In 2021, plaster copies and tinfoil casts of nearly 1,000 Roman glandes (lead sling bullets) bearing inscriptions were discovered in the archives of the Corpus Inscriptionum Latinarum CIL. Incised or stamped onto the glandes, the texts often consist of insults or defamations of the military enemy. The phenomenon of inscribing insults directed at the enemy’s troops, rulers or general population on weapons and particularly on ammunition has been documented throughout history, up to the present day. Thus far, though, there has been no general treatment or analysis of this phenomenon. This, then, is the substance of this project, which has two key objectives:

1. The glandes documented in plaster and tin foil define the largest collection of this group of ancient objects and inscriptions. These copies were made in connection with the publication of a volume edited by Karl Zangemeister in 1885 that compiled all of the Latin glandes inscriptions known at that time. Project researchers will identify and digitize the individual casts and impressions and make them available for open access via the CIL archival database.

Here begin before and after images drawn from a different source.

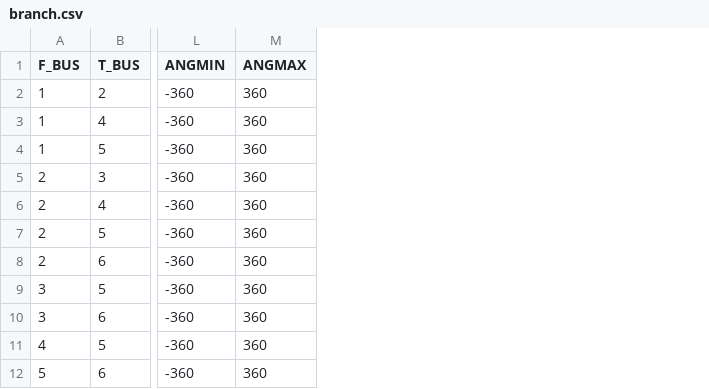
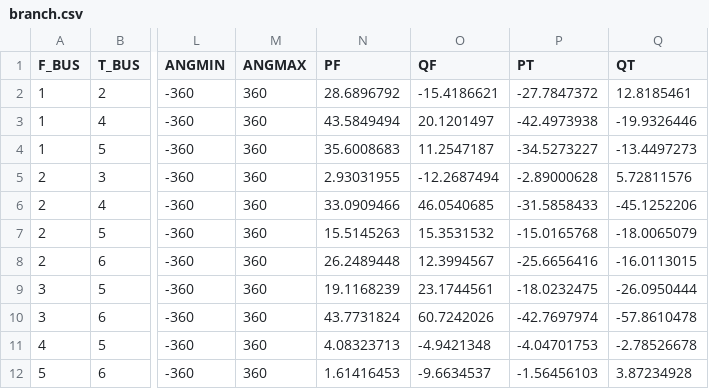
Before and after one commit to caseformat/ww6, a CSV file: branch.csv, drawn as a sheet; only a part is shown, gaps mark what is left out; the diff names each change by its address in the sheet, - before the commit and + after, or states it on an @@ line.

```diff
--- a/branch.csv
+++ b/branch.csv
+column N (PF), rows 2-12: 28.6896792 | 43.5849494 | 35.6008683 | 2.93031955 | 33.0909466 | 15.5145263 | 26.2489448 | 19.1168239 | 43.7731824 | 4.08323713 | 1.61416453
+column O (QF), rows 2-12: -15.4186621 | 20.1201497 | 11.2547187 | -12.2687494 | 46.0540685 | 15.3531532 | 12.3994567 | 23.1744561 | 60.7242026 | -4.9421348 | -9.6634537
+column P (PT), rows 2-12: -27.7847372 | -42.4973938 | -34.5273227 | -2.89000628 | -31.5858433 | -15.0165768 | -25.6656416 | -18.0232475 | -42.7697974 | -4.04701753 | -1.56456103
+column Q (QT), rows 2-12: 12.8185461 | -19.9326446 | -13.4497273 | 5.72811576 | -45.1252206 | -18.0065079 | -16.0113015 | -26.0950444 | -57.8610478 | -2.78526678 | 3.87234928
```
Also changed, not shown: bus.csv, gen.csv.
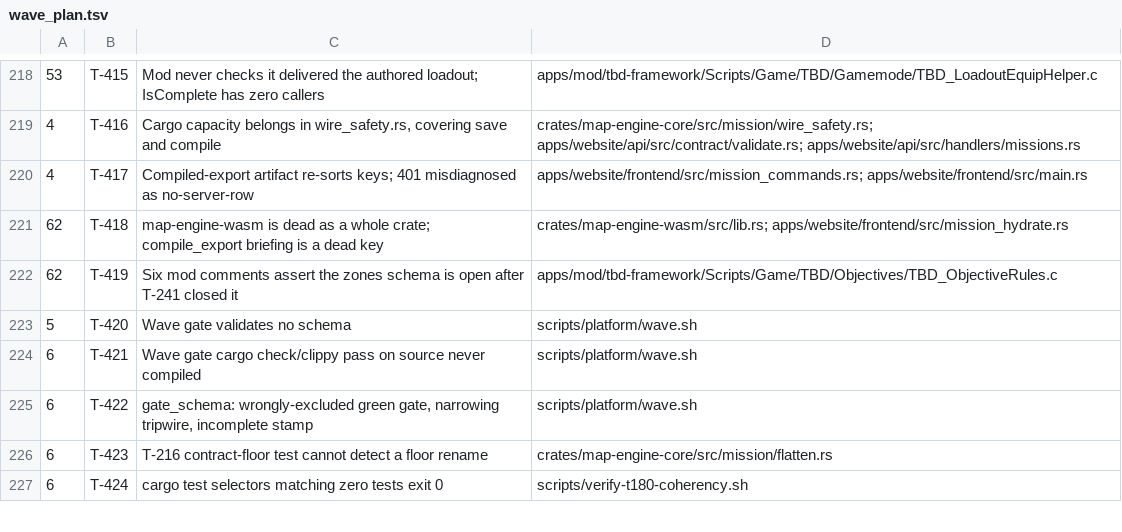
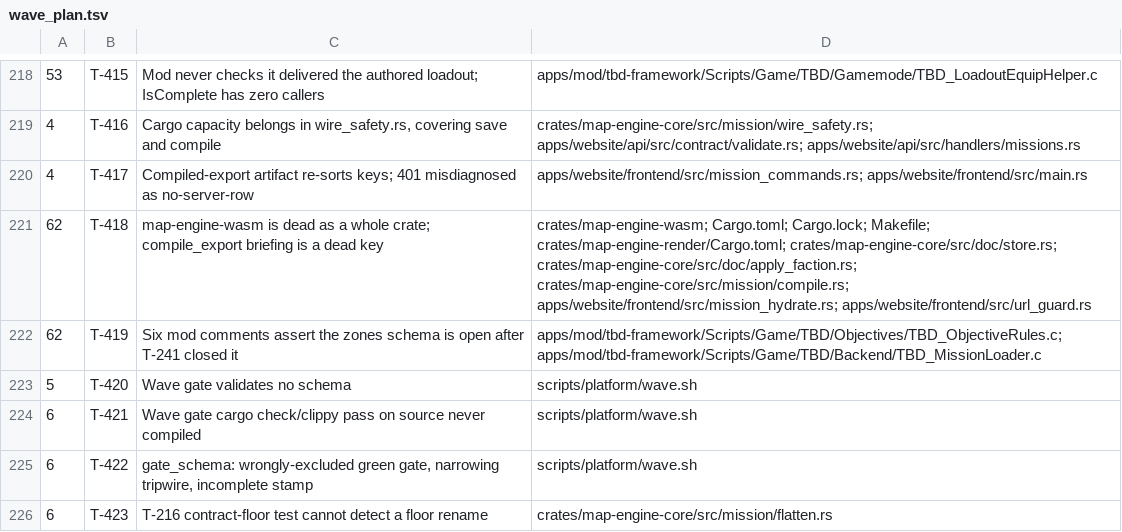
Before and after one commit to darkforce09/TBD-reforger, a TSV file: docs/platform/wave_plan.tsv, drawn as a sheet; only a part is shown, gaps mark what is left out; the shorter side is filled out with more unchanged rows.

Commit message:
wave 62: widen T-418/T-419 owns for shipped paths
Co-Authored-By: Grok <noreply@x.ai>

```diff
--- a/docs/platform/wave_plan.tsv
+++ b/docs/platform/wave_plan.tsv
@@ -220,4 +220,4 @@
 4	T-417	Compiled-export artifact re-sorts keys; 401 misdiagnosed as no-server-row	apps/website/frontend/src/mission_commands.rs; apps/website/frontend/src/main.rs
-62	T-418	map-engine-wasm is dead as a whole crate; compile_export briefing is a dead key	crates/map-engine-wasm/src/lib.rs; apps/website/frontend/src/mission_hydrate.rs
-62	T-419	Six mod comments assert the zones schema is open after T-241 closed it	apps/mod/tbd-framework/Scripts/Game/TBD/Objectives/TBD_ObjectiveRules.c
+62	T-418	map-engine-wasm is dead as a whole crate; compile_export briefing is a dead key	crates/map-engine-wasm; Cargo.toml; Cargo.lock; Makefile; crates/map-engine-render/Cargo.toml; crates/map-engine-core/src/doc/store.rs; crates/map-engine-core/src/doc/apply_faction.rs; crates/map-engine-core/src/mission/compile.rs; apps/website/frontend/src/mission_hydrate.rs; apps/website/frontend/src/url_guard.rs
+62	T-419	Six mod comments assert the zones schema is open after T-241 closed it	apps/mod/tbd-framework/Scripts/Game/TBD/Objectives/TBD_ObjectiveRules.c; apps/mod/tbd-framework/Scripts/Game/TBD/Backend/TBD_MissionLoader.c
 5	T-420	Wave gate validates no schema	scripts/platform/wave.sh
```
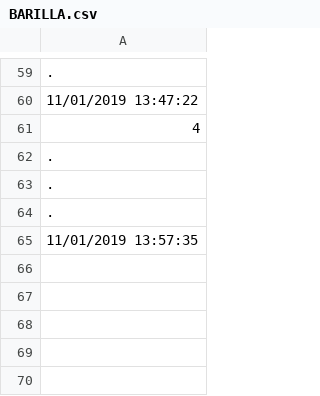
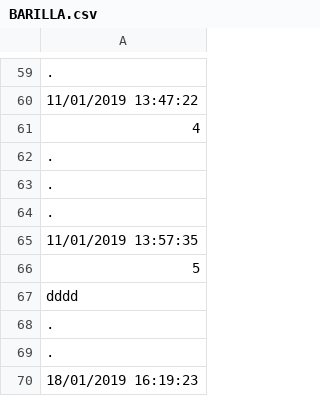
Before and after one commit to davidepiona/DATIsync, a CSV file: BARILLA.csv, drawn as a sheet; only a part is shown, gaps mark what is left out; the diff names each change by its address in the sheet, - before the commit and + after, or states it on an @@ line.

Commit message:
cambiamento

```diff
--- a/BARILLA.csv
+++ b/BARILLA.csv
+row 66: 5
+row 67: dddd
+row 68: .
+row 69: .
+row 70: 18/01/2019 16:19:23
```
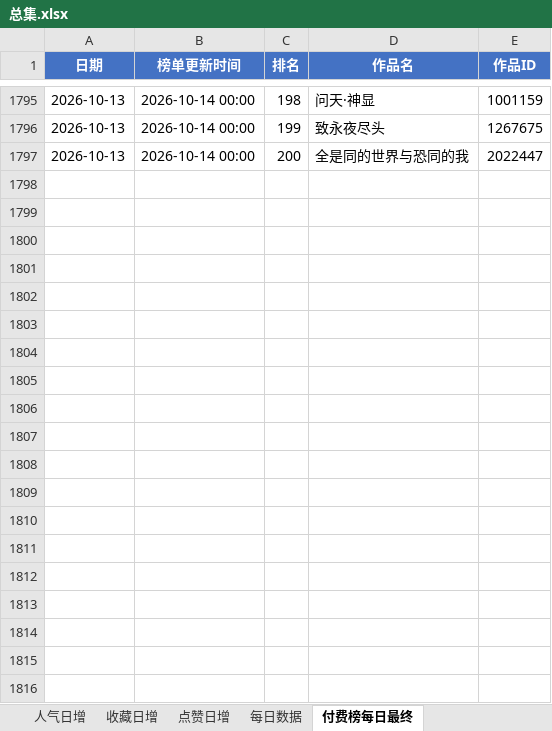
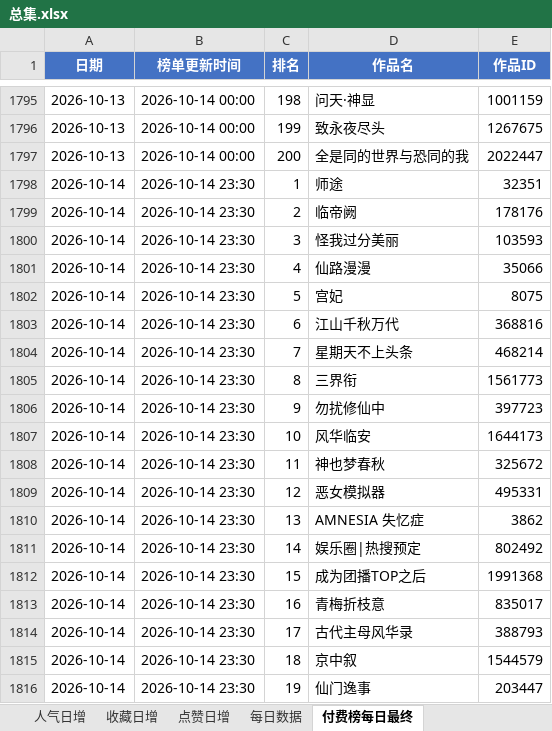
Before and after one commit to air784/avg-rank-crawler, an Excel workbook: excel/总集.xlsx, sheet 付费榜每日最终, drawn as a sheet; only a part is shown, gaps mark what is left out; values as stored, in another font and other column widths than the file's, no borders; the diff covers the shown part only; the diff names each change by its address in the sheet, - before the commit and + after, or states it on an @@ line.

```diff
--- a/excel/总集.xlsx (sheet 付费榜每日最终)
+++ b/excel/总集.xlsx (sheet 付费榜每日最终)
+row 1798: 2026-10-14 | 2026-10-14 23:30 | 1 | 师途 | 32351
+row 1799: 2026-10-14 | 2026-10-14 23:30 | 2 | 临帝阙 | 178176
+row 1800: 2026-10-14 | 2026-10-14 23:30 | 3 | 怪我过分美丽 | 103593
+row 1801: 2026-10-14 | 2026-10-14 23:30 | 4 | 仙路漫漫 | 35066
+row 1802: 2026-10-14 | 2026-10-14 23:30 | 5 | 宫妃 | 8075
+row 1803: 2026-10-14 | 2026-10-14 23:30 | 6 | 江山千秋万代 | 368816
+row 1804: 2026-10-14 | 2026-10-14 23:30 | 7 | 星期天不上头条 | 468214
+row 1805: 2026-10-14 | 2026-10-14 23:30 | 8 | 三界衔 | 1561773
+row 1806: 2026-10-14 | 2026-10-14 23:30 | 9 | 勿扰修仙中 | 397723
+row 1807: 2026-10-14 | 2026-10-14 23:30 | 10 | 风华临安 | 1644173
+row 1808: 2026-10-14 | 2026-10-14 23:30 | 11 | 神也梦春秋 | 325672
+row 1809: 2026-10-14 | 2026-10-14 23:30 | 12 | 恶女模拟器 | 495331
+row 1810: 2026-10-14 | 2026-10-14 23:30 | 13 | AMNESIA 失忆症 | 3862
+row 1811: 2026-10-14 | 2026-10-14 23:30 | 14 | 娱乐圈|热搜预定 | 802492
+row 1812: 2026-10-14 | 2026-10-14 23:30 | 15 | 成为团播TOP之后 | 1991368
+row 1813: 2026-10-14 | 2026-10-14 23:30 | 16 | 青梅折枝意 | 835017
+row 1814: 2026-10-14 | 2026-10-14 23:30 | 17 | 古代主母风华录 | 388793
+row 1815: 2026-10-14 | 2026-10-14 23:30 | 18 | 京中叙 | 1544579
+row 1816: 2026-10-14 | 2026-10-14 23:30 | 19 | 仙门逸事 | 203447
```
Also changed, not shown: 181 added rows elsewhere in this sheet, sheet 每日数据, sheet 收藏日增, sheet 人气日增, sheet 点赞日增, sheet 付费榜每日排名, sheet 趋势查询, charts or pictures, 1 other file.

2. An interdisciplinary workshop will be held to condense the evidence of denigrating, hostile texts on arms and to undertake a comparative analysis of the performative messages. For this analysis, researchers will seek and examine evidence originating outside of Europe and/or in cultures of other periods. Sociological and psychological approaches will help to identify systematic and case-specific mechanisms. One of the questions addressed will be whether invective is necessarily always associated with the intensification of a confrontation involving the clash of arms, or whether it can be an outlet that helps to defuse a conflict and shows other ways of dealing with it.


PD Dr. Ulrike Ehmig

PD Dr. Ulrike Ehmig
Image Credit: IKGF Erlangen

PD Dr. Ulrike Ehmig is an assistant professor (Privatdozentin) of Archeology and History of the Roman Provinces at the University of Bamberg and has headed the Corpus Inscriptionum Latinarum project (CIL) at the Berlin-Brandenburg Academy of Sciences and Humanities since the summer of 2018. Ulrike Ehmig studied Classical Archaeology, Latin Philology and Ancient History; she received her doctoral degree (2000) in the History and Culture of the Roman Provinces. Economic questions have been one of the focuses of her research; her Habilitation thesis investigates waste management in Antiquity. She has been involved in numerous research projects in Germany and abroad, investigating questions in the field of Latin epigraphy with a special focus on communication studies and sociological perspectives, as well as questions relating to risk perception and management in Roman Antiquity.